- Recording is not permitted because of copyright laws [link to copyright on Equipment tab].
Emergencies and Alarms
- If you feel personally threatened, contact the MIT Police:
- The panic button to the MIT Police is just under the edge of the front counter, by your left hand as you face the windows.
- Or dial 100 from a campus phone. (Not x3-100).
From a cell phone or off-campus phone: 617-253-1212.
- Link to Disaster response guidelines for MIT Libraries collections
(If you get to Step 3, remember that our phone numbers are listed above, in the "Need Help?" box on the right)
Our React Pak (disaster response kit) is a plastic crate on the reserve shelves, below the reserve scores.
The Wet Book Kit is a clear zip-top envelope kept in the green metal holder on the circulation counter. It contains instructions and bags of various sizes, including large ones for wet scores. In a pinch, a "rainy day" MIT Libraries plastic bag could be used to isolate a wet volume.
- When the fire alarm goes off, tell people to leave; but if they are stubborn, leave them. (Campus Police and the fire department will be arriving, and you could tell one of them that there are still people in the library.)
- There is avery loud alarm on the fire door to the Science Library. It's just a battery unit, not wired to Campus Police. The key is kept in the drawer with the fines and photocopy money, and is on a bright red plastic key tag that says "Exit Stopper."
- The Special Collections Room climate control unit has an alarm that will start beeping if the temperature or humidity are too far off the set points. When this happens just make sure Peter is notified. You don't have a key to that room, but Facilities staff should already have a key.
- The Security gate alarm will go off:
- if you forgot to desensitize a book or score
- if the user forgot to check them out
- if items from another library weren't checked out properly
- if a textbook or paperback owned by the user has a security strip (they're often published that way)
- Check the items; if you can't find a reason, thank the user and let him/her go.
For Help, contact:
- Circulation, reserves, listening equipment, or music software on the iMacs: leave a note or e-mail Forrest
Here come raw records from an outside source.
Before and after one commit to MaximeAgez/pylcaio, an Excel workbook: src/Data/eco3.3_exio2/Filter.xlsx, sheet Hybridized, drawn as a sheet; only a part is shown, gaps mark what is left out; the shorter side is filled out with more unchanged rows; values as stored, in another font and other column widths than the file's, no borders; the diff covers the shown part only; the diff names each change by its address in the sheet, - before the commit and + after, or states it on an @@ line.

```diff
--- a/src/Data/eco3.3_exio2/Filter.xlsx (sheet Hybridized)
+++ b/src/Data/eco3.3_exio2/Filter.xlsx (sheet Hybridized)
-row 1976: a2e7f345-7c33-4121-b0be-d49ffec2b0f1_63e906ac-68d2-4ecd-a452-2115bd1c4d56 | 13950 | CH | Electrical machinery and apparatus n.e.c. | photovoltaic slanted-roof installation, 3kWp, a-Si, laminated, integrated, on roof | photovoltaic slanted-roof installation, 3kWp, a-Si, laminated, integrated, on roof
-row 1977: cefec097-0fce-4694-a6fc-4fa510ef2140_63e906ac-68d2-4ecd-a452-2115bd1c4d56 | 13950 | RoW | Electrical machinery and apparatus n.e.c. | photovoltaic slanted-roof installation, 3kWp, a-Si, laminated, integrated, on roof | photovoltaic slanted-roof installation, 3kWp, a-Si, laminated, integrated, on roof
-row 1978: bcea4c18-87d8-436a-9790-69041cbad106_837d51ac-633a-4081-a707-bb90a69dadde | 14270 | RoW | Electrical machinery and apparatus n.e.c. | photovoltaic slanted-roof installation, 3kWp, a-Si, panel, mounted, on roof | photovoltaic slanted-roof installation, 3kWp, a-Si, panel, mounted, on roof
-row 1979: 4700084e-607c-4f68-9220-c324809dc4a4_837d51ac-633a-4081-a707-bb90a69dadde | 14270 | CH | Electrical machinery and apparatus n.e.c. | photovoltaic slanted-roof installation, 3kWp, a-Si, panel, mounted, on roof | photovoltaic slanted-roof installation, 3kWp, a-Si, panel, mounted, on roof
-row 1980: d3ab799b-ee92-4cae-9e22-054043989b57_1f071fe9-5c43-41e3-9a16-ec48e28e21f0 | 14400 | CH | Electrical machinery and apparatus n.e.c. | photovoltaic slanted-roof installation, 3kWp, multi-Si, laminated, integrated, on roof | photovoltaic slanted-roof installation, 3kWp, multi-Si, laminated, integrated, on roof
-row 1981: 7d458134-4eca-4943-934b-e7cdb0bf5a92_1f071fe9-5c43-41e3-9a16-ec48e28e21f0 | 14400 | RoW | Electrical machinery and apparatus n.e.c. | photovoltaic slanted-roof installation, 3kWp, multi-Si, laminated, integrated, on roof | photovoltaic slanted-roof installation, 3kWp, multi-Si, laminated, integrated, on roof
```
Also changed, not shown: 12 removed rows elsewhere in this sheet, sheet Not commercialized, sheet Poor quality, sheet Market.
- Binding and repair things or ordering questions: ask Christie
- Student schedule and payroll: Cate (who works on a special digitizing project now)
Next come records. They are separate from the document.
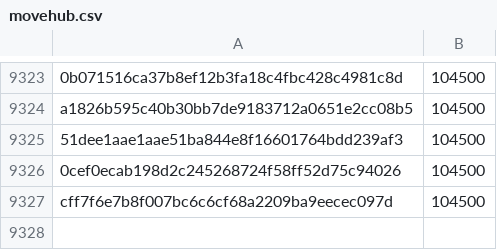
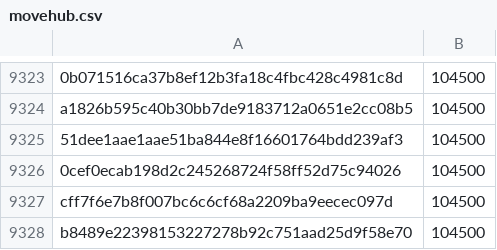
Before and after one commit to pybricks/pybricks-micropython, a CSV file: movehub.csv, drawn as a sheet; only a part is shown, gaps mark what is left out.

Commit message:
movehub: Add b8489e22: 104500 (+0).

```diff
--- a/movehub.csv
+++ b/movehub.csv
@@ -9327 +9327,2 @@ a1826b595c40b30bb7de9183712a0651e2cc08b5,104500
 cff7f6e7b8f007bc6c6cf68a2209ba9eecec097d,104500
+b8489e22398153227278b92c751aad25d9f58e70,104500
```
- Bigger problems: contact Peter
- Really an Emergency: still let Peter know
If there is a question of Lewis Music Library policies, it may be documented in this guide. You may also call Cate, Forrest, Christie, or Peter at the numbers below. Never feel that you need to argue with patrons about our policies. Use e-mail if you just want to tell us about something.
MIT voicemail x3-5636
- If you can't reach any of us, you may call our department head: